When we arrived in South Carolina and got to my grandfather’s house, I got out, ran up the concrete walk, pulled over a long-stemmed flower and smelled it. We all went inside and were greeted by my father’s father. He had a perpetual crew cut, a precisely engineered hairstyle for a precise Swiss engineer. He lived by himself and cooked. The kitchen, a small alcove, was a hamlet where he would retreat to prepare majestic feasts, aided only by a small kitchen timer that I am sure has made it up to my attic. I was not allowed in the kitchen, but that was fine because he had the most interesting board games just outside of it. We all crowded around the television and watched reruns of old dramas and ate our dinner.

We still get some of my grandfather’s mail. It usually consists of a free trial offer and a coupon.
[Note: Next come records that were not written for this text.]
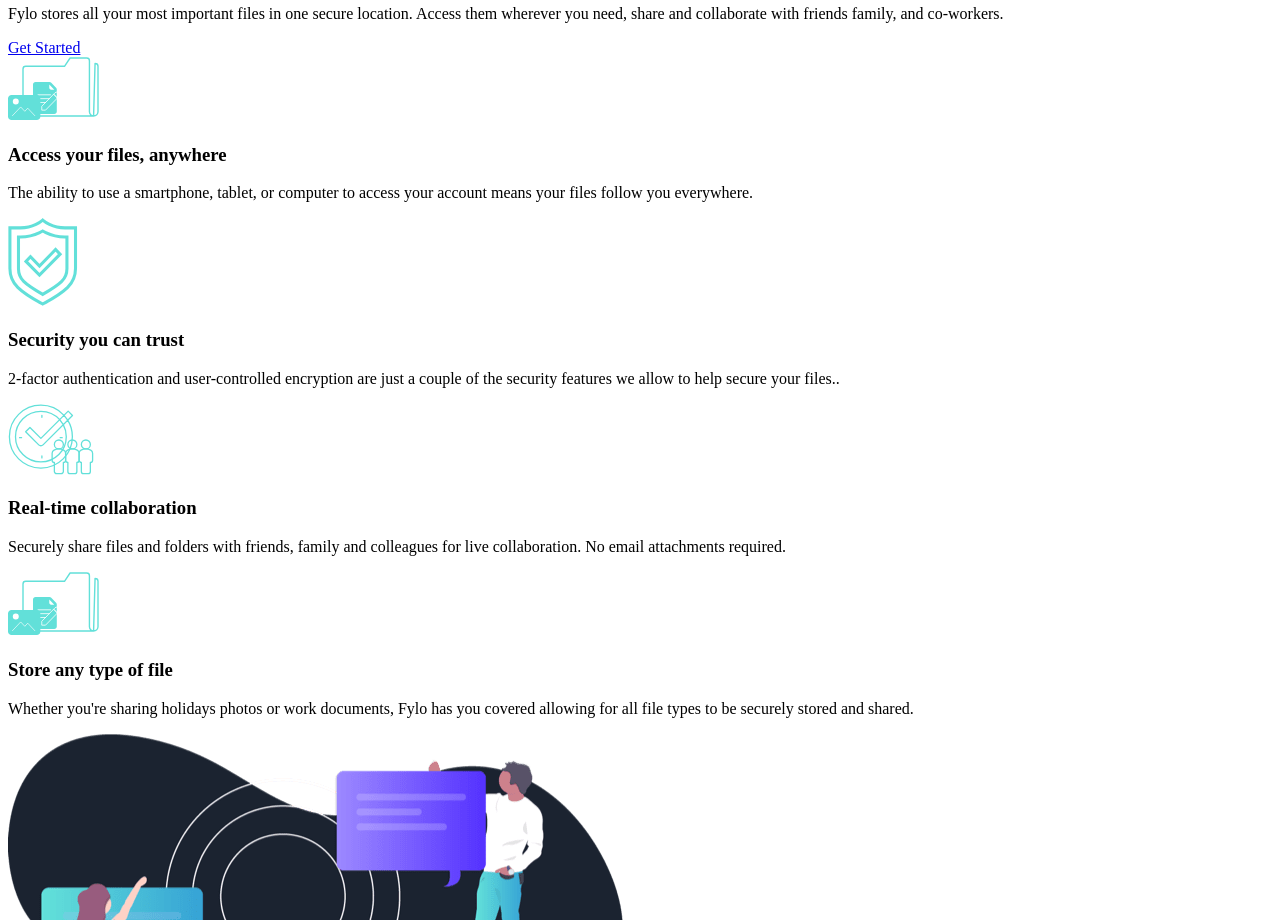
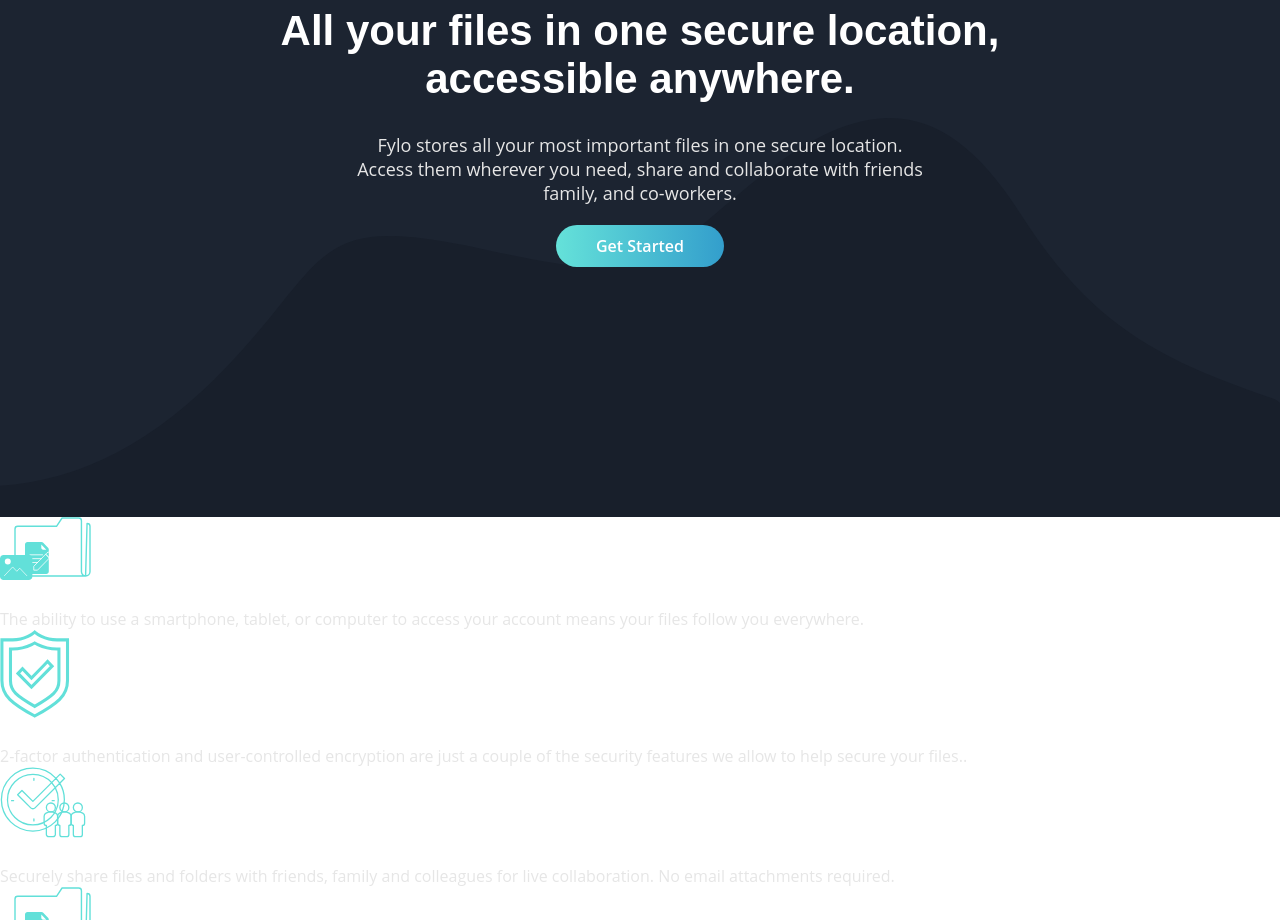
Before and after one commit to Usamaumar118/fylo-dark, a plain HTML site: page index.html in a window 1280 px wide. Shown: the part 714-1634 px from the top of the page. Drawn offline with Linux system fonts and the light colour scheme.

Commit message:
Complete header section

```diff
--- a/index.html
+++ b/index.html
@@ -5,6 +5,7 @@
   <meta name="viewport" content="width=device-width, initial-scale=1.0"> <!-- displays site properly based on user's device -->
 
   <link rel="icon" type="image/png" sizes="32x32" href="./images/favicon-32x32.png">
+  <link rel="stylesheet" href="style.css">
 
   <title>Frontend Mentor | Fylo landing page with dark theme and features grid</title>
 
@@ -26,28 +27,28 @@
 
       <nav class="nav">
         <ul class="nav__list">
-
           <li><a class="nav__list__item" href="#">Features</a></li>
-
+          <li><a class="nav__list__item" href="#">Team</a></li>
+          <li><a class="nav__list__item" href="#">Sign In</a></li>
         </ul>
       </nav>
 
     </div>
 
-    <div class="hero">
+    <div class="header__hero">
 
-      <img class="hero__img" src="images/illustration-intro.png" alt="">
+      <img class="header__hero__img" src="images/illustration-intro.png" alt="">
 
-      <h2 class="hero__heading section__heading">
+      <h2 class="header__hero__heading section__heading">
         All your files in one secure location, accessible anywhere.
       </h2>
 
-      <p class="hero__para">
+      <p class="header__hero__para">
         Fylo stores all your most important files in one secure location. Access them wherever
         you need, share and collaborate with friends family, and co-workers.
       </p>
 
-    <a class="btn btn__blue btn__large" href="#">Get Started</a>
+    <a class="btn btn__large" href="#">Get Started</a>
 
     </div>
 
@@ -56,33 +57,35 @@
 
 
   <section class="features">
+<div class="features__content">
 
-    <div class="feature__item">
-      <img class="feature__img" src="images/icon-any-file.svg" alt="">
-      <h3 class="feature__heading">Access your files, anywhere</h3>
-      <p class="feature__para">The ability to use a smartphone, tablet, or computer to access your account means your
+      <div class="features__item">
+        <img class="features__item__img" src="images/icon-any-file.svg" alt="">
+        <h3 class="features__item__heading">Access your files, anywhere</h3>
+        <p class="features__item__para">The ability to use a smartphone, tablet, or computer to access your account means your
           files follow you everywhere.</p>
       </div>
 
-    <div class="feature__item">
-      <img class="feature__img" src="images/icon-security.svg" alt="">
-      <h3 class="feature__heading">Security you can trust</h3>
-      <p class="feature__para">2-factor authentication and user-controlled encryption are just a couple of the security
+      <div class="features__item">
+        <img class="features__item__img" src="images/icon-security.svg" alt="">
+        <h3 class="features__item__heading">Security you can trust</h3>
+        <p class="features__item__para">2-factor authentication and user-controlled encryption are just a couple of the security
           features we allow to help secure your files..</p>
       </div>
 
-    <div class="feature__item">
-      <img class="feature__img" src="images/icon-collaboration.svg" alt="">
-      <h3 class="feature__heading">Real-time collaboration</h3>
-      <p class="feature__para">Securely share files and folders with friends, family and colleagues for live collaboration.
+      <div class="features__item">
+        <img class="features__item__img" src="images/icon-collaboration.svg" alt="">
+        <h3 class="features__item__heading">Real-time collaboration</h3>
+        <p class="features__item__para">Securely share files and folders with friends, family and colleagues for live collaboration.
           No email attachments required.</p>
       </div>
 
-    <div class="feature__item">
-      <img class="feature__img" src="images/icon-any-file.svg" alt="">
-      <h3 class="feature__heading">Store any type of file</h3>
-      <p class="feature__para">Whether you're sharing holidays photos or work documents, Fylo has you covered allowing for all
+      <div class="features__item">
+        <img class="features__item__img" src="images/icon-any-file.svg" alt="">
+        <h3 class="features__item__heading">Store any type of file</h3>
+        <p class="features__item__para">Whether you're sharing holidays photos or work documents, Fylo has you covered allowing for all
           file types to be securely stored and shared.</p>
+      </div>
 </div>
 
   </section>
@@ -90,6 +93,7 @@
 
   <section class="productive">
 
+    <div class="productive__content">
       <div class="productive__img">
         <img src="images/illustration-stay-productive.png" alt="Stay productive">
       </div>
@@ -101,17 +105,21 @@
         <p class="productive__text__para">Never let location be an issue when accessing your files. Fylo has you covered for all of your file storage needs.</p>
 
         <p class="productive__text__para">Securely share files and folders with friends, family and colleagues for live collaboration. No email attachments required.</p>
+
+        <a href="#" class="productive__text__btn">See how Fylo works <img src="images/icon-arrow.svg" class="productive__text__btn__icon" alt=""></a>
+
         </div>
 
-    <a href="#" class="productive__text__btn">See how Fylo works</a>
-
+     </div>
   </section>
 
 
-  <section class="testimonials">
 
-    <div class="testimonail__item">
-      <p class="testimonail__item__para"> Fylo has improved our team productivity by an order of magnitude. Since making the switch our team has become a well-oiled collaboration machine.</p>
+  <section class="testimonial">
+  <div class="testimonial__content">
+
+      <div class="testimonial__item">
+        <p class="testimonial__item__para"> Fylo has improved our team productivity by an order of magnitude. Since making the switch our team has become a well-oiled collaboration machine.</p>
         <div class="testimonial__item__client">
 
           <div class="testimonial__item__client__img">
@@ -126,8 +134,8 @@
         </div>
       </div>
 
-    <div class="testimonail__item">
-      <p class="testimonail__item__para">Fylo has improved our team productivity by an order of magnitude. Since making the switch our team has become a well-oiled collaboration machine.</p>
+      <div class="testimonial__item">
+        <p class="testimonial__item__para">Fylo has improved our team productivity by an order of magnitude. Since making the switch our team has become a well-oiled collaboration machine.</p>
         <div class="testimonial__item__client">
 
           <div class="testimonial__item__client__img">
@@ -142,8 +150,8 @@
         </div>
       </div>
 
-    <div class="testimonail__item">
-      <p class="testimonail__item__para"> Fylo has improved our team productivity by an order of magnitude. Since making the switch our team has become a well-oiled collaboration machine.</p>
+      <div class="testimonial__item">
+        <p class="testimonial__item__para"> Fylo has improved our team productivity by an order of magnitude. Since making the switch our team has become a well-oiled collaboration machine.</p>
         <div class="testimonial__item__client">
 
           <div class="testimonial__item__client__img">
@@ -155,6 +163,7 @@
             <p class="testimonial__item__client__desc">Founder & CEO, Huddle</p>
           </div>
 
+        </div>
       </div>
   </div>
 
--- /dev/null
+++ b/style.scss
@@ -0,0 +1,118 @@
+:root{
+--bg-intro-and-signup: hsl(217, 28%, 15%);
+--bg-main: hsl(218, 28%, 13%);
+--bg-footer: hsl(216, 53%, 9%);
+--bg-testimonial: hsl(219, 30%, 18%);
+
+--bg-btn: linear-gradient(to right, hsl(176, 68%, 64%), hsl(198, 60%, 50%) ) ;
+
+--c-cyan: hsl(176, 68%, 64%);
+--c-white: hsl(0, 0%, 100%);
+--c-white-light: hsl(0, 0%, 90%);
+
+}
+
+*,
+*::before,
+*::after{
+    margin: 0;
+    padding: 0;
+    box-sizing: inherit;
+}
+//INCLUDE FONTS
+
+html{
+    font-family: 'open sans', sans-serif;
+    font-size: 62.5%;
+    box-sizing: border-box;
+}
+
+body{
+    color: var(--c-white);
+    font-size: 1.6rem;
+    line-height: 1.5s;
+}
+
+ul{
+    list-style: none;
+}
+
+a{
+    text-decoration: none;
+    color: var(--c-white);
+    display: inline-block;
+}
+
+img{
+    max-width: 100%;
+}
+
+h1,
+h2,
+h3,
+h4,
+h5,
+h6{
+    font-family: 'raleway', sans-serif;
+    color: var(--c-white);
+}
+
+p{
+    color: var(--c-white-light) ;
+}
+
+
+.header{
+    background: url('images/bg-curvy-desktop.svg') no-repeat;
+    background-size: 100%;
+    background-position: bottom;
+    background-color: var(--bg-intro-and-signup);
+    padding: 5rem;
+    padding-bottom: 20rem;
+
+    &__top{
+        display: flex;
+        align-items: center;
+        justify-content: space-between;
+    }
+
+    &__hero{
+        width: 90%;
+        max-width: 72rem;
+        margin: 0  auto;
+        padding: 5rem 0;
+        text-align: center;
+
+        &__heading{
+            font-size: 4.2rem;
+            margin: 3rem 0;
+        }
+
+        &__para{
+            font-size: 1.8rem;
+            width: 80%;
+            margin: 0 auto;
+        }
+    }
+
+}
+
+.nav{
+    &__list{
+        display: flex;
+
+        &__item{
+            display: block;
+            margin-left: 5rem;
+        }
+    }
+}
+
+.btn{
+    font-size: 1.6rem;
+    background: var(--bg-btn);
+    font-weight: 600;
+    padding: 1rem 4rem;
+    border-radius: 22rem;
+    margin-top: 2rem;
+}
```
Also changed, not shown: style.css (added), 1 other file. Lines whose indentation alone changed are shown as unchanged.
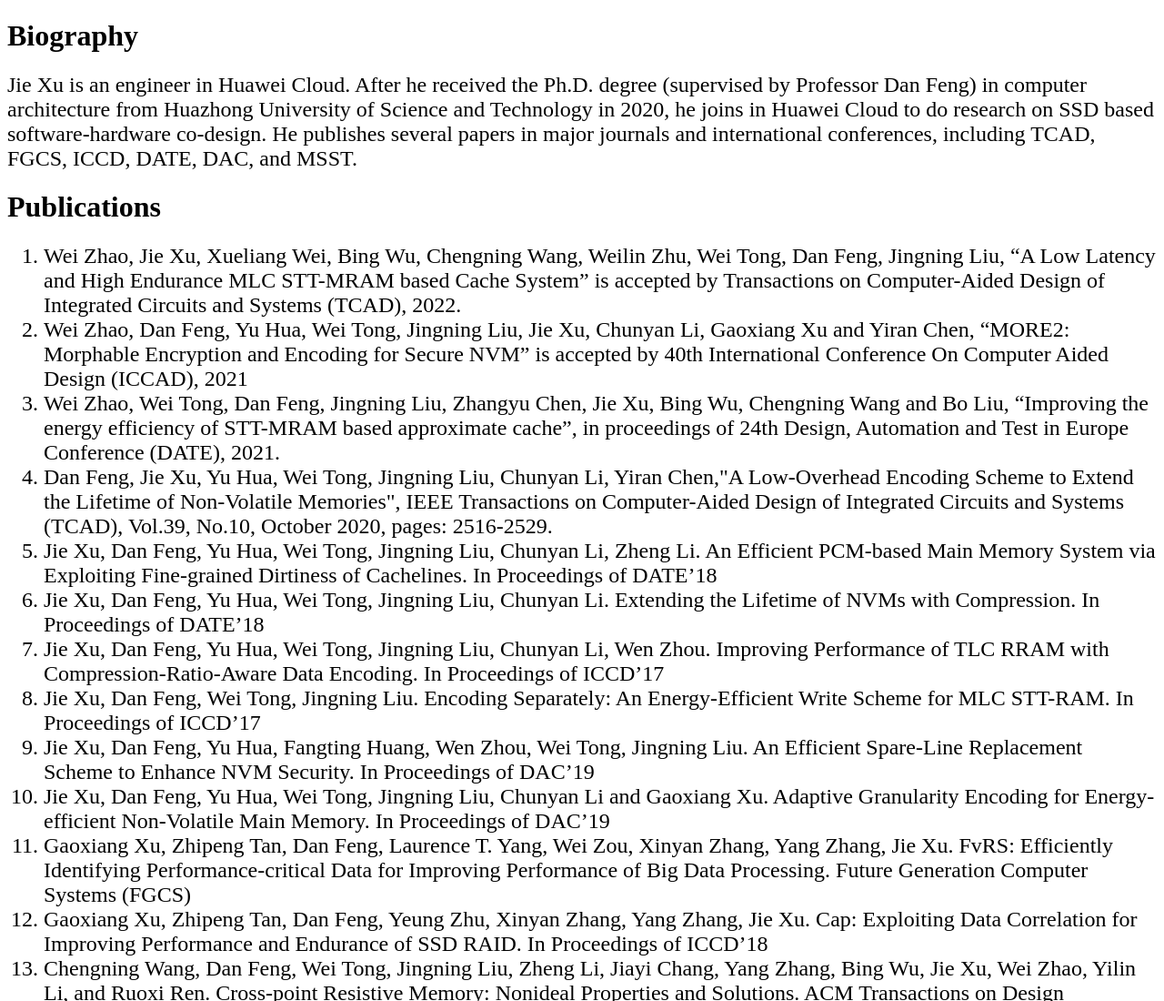
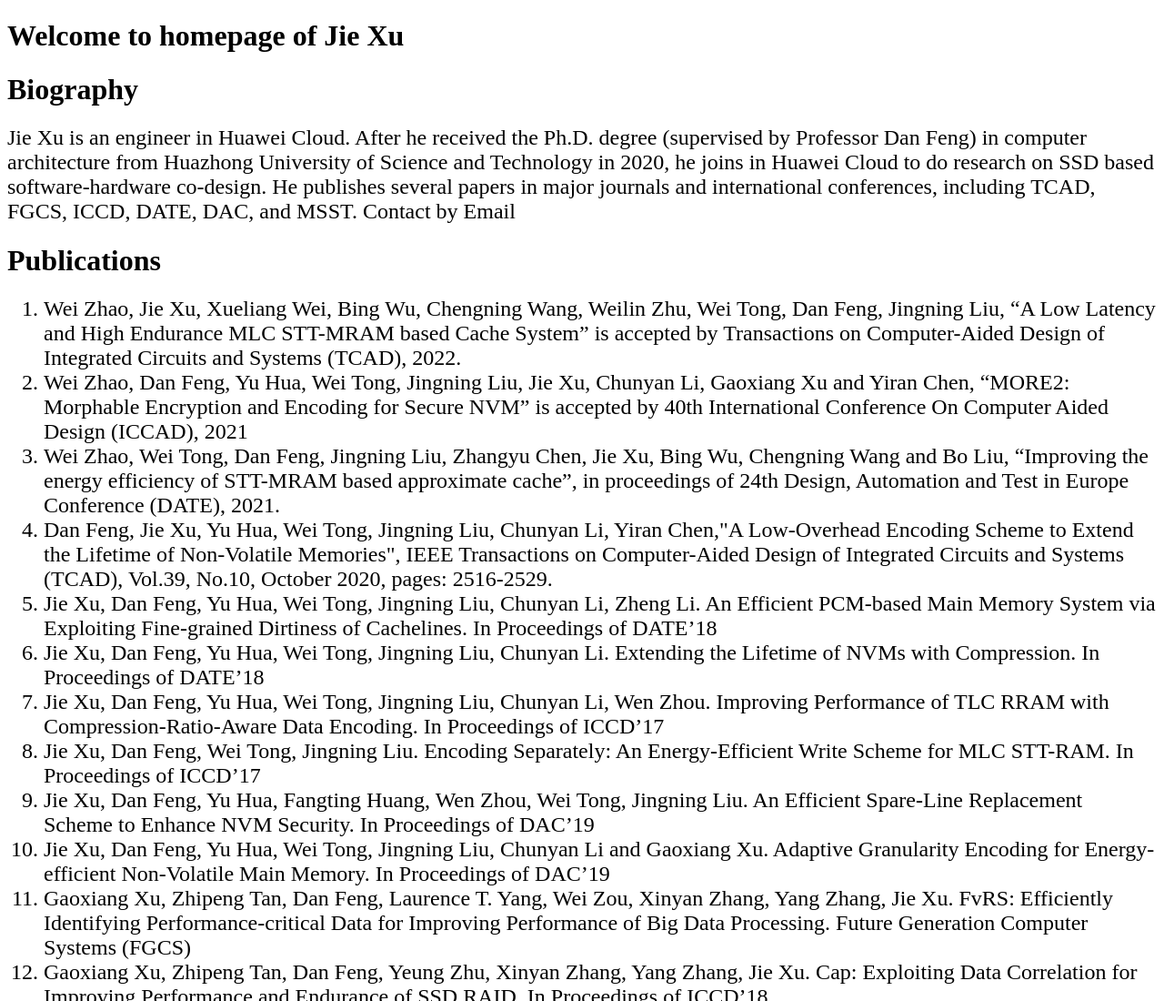
Before and after one commit to jieDSAL/jieDSAL.github.io, a plain HTML site: page index.html in a window 1280 px wide. Shown: the top 1100 px of the page at 91% size. Drawn offline with Linux system fonts and the light colour scheme.

Commit message:
Update index.html

```diff
--- a/index.html
+++ b/index.html
@@ -5,8 +5,9 @@
     <title>Biography</title>
   </head>
   <body>
+    <h1>Welcome to homepage of Jie Xu</h1>
     <h1>Biography</h1>
-    <p><font size = "5">Jie Xu is an engineer in Huawei Cloud. After he received the Ph.D. degree (supervised by Professor Dan Feng) in computer architecture from Huazhong University of Science and Technology in 2020, he joins in Huawei Cloud to do research on SSD based software-hardware co-design. He publishes several papers in major journals and international conferences, including TCAD, FGCS, ICCD, DATE, DAC, and MSST. </font></p>
+    <p><font size = "5">Jie Xu is an engineer in Huawei Cloud. After he received the Ph.D. degree (supervised by Professor Dan Feng) in computer architecture from Huazhong University of Science and Technology in 2020, he joins in Huawei Cloud to do research on SSD based software-hardware co-design. He publishes several papers in major journals and international conferences, including TCAD, FGCS, ICCD, DATE, DAC, and MSST. <ahref= "mailto:245117797@qq.com">Contact by Email</a> </font></p>
     <h1>Publications</h1>
     <ol><font size = "5">
       <li>Wei Zhao, Jie Xu, Xueliang Wei, Bing Wu, Chengning Wang, Weilin Zhu, Wei Tong, Dan Feng, Jingning Liu, “A Low Latency and High Endurance MLC STT-MRAM based Cache System” is accepted by Transactions on Computer-Aided Design of Integrated Circuits and Systems (TCAD), 2022.</li>
```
I do believe in memories. I believe in a time when God was a trucker, a time when I was not allowed in the kitchen, a time when trivial pursuits were the only and best kind, a time when the marshal always gets his quarry. Memory, the happy primitive.